--- Information provided Enclosed Below ---
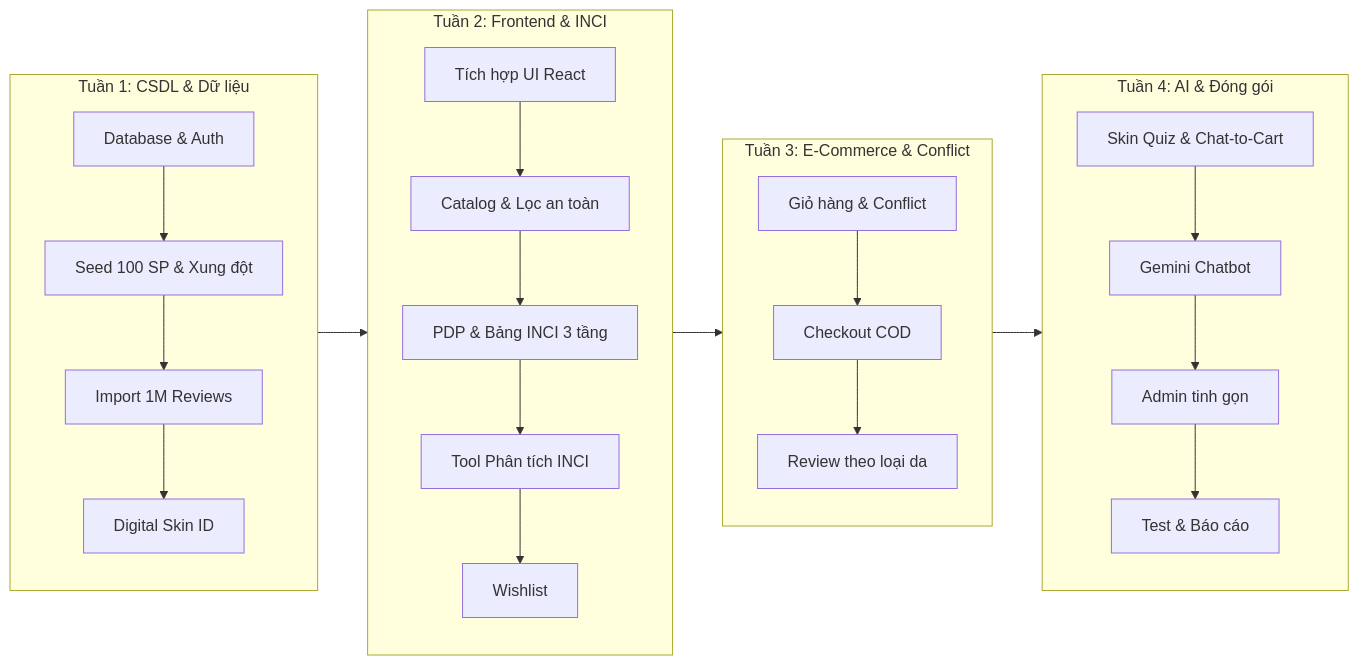
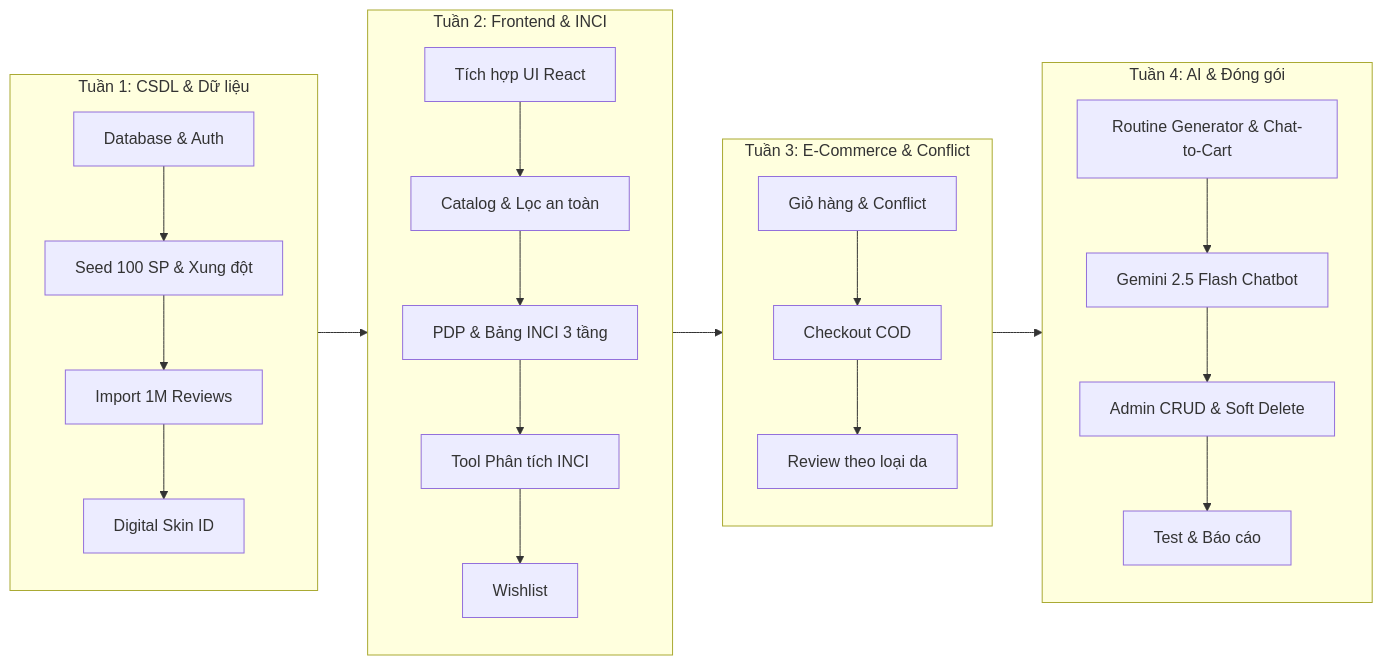
One commit to keplertuyen/beauty_ai changed the diagram in docs/CHUC_NANG_PHASE1_DO_AN.md. Above: the diagram before and after it, drawn with Mermaid. The commit also changed other lines of this file and 6 other files, not shown here.

Commit message:
docs(phase-1): sync all Phase 1 specifications, DTOs, schema, and roadmap with actual implementation

````diff
--- a/docs/CHUC_NANG_PHASE1_DO_AN.md
+++ b/docs/CHUC_NANG_PHASE1_DO_AN.md
@@ -273,16 +278,16 @@
 ```mermaid
 flowchart LR
     subgraph W1["Tuần 1: CSDL & Dữ liệu"]
         T11["Database & Auth"] --> T12["Seed 100 SP & Xung đột"] --> T13["Import 1M Reviews"] --> T14["Digital Skin ID"]
     end
     subgraph W2["Tuần 2: Frontend & INCI"]
         T21["Tích hợp UI React"] --> T22["Catalog & Lọc an toàn"] --> T23["PDP & Bảng INCI 3 tầng"] --> T24["Tool Phân tích INCI"] --> T25["Wishlist"]
     end
     subgraph W3["Tuần 3: E-Commerce & Conflict"]
         T31["Giỏ hàng & Conflict"] --> T32["Checkout COD"] --> T33["Review theo loại da"]
     end
     subgraph W4["Tuần 4: AI & Đóng gói"]
-        T41["Skin Quiz & Chat-to-Cart"] --> T42["Gemini Chatbot"] --> T43["Admin tinh gọn"] --> T44["Test & Báo cáo"]
+        T41["Routine Generator & Chat-to-Cart"] --> T42["Gemini 2.5 Flash Chatbot"] --> T43["Admin CRUD & Soft Delete"] --> T44["Test & Báo cáo"]
     end
     W1 --> W2 --> W3 --> W4
 ```
````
--- End of Enclosed Information provided ---
▶ **Exercise objective**
Each line in the records above with "Conflict" must be returned.

▶ **Solution to the exercise**
     subgraph W3["Tuần 3: E-Commerce & Conflict"]
         T31["Giỏ hàng & Conflict"] --> T32["Checkout COD"] --> T33["Review theo loại da"]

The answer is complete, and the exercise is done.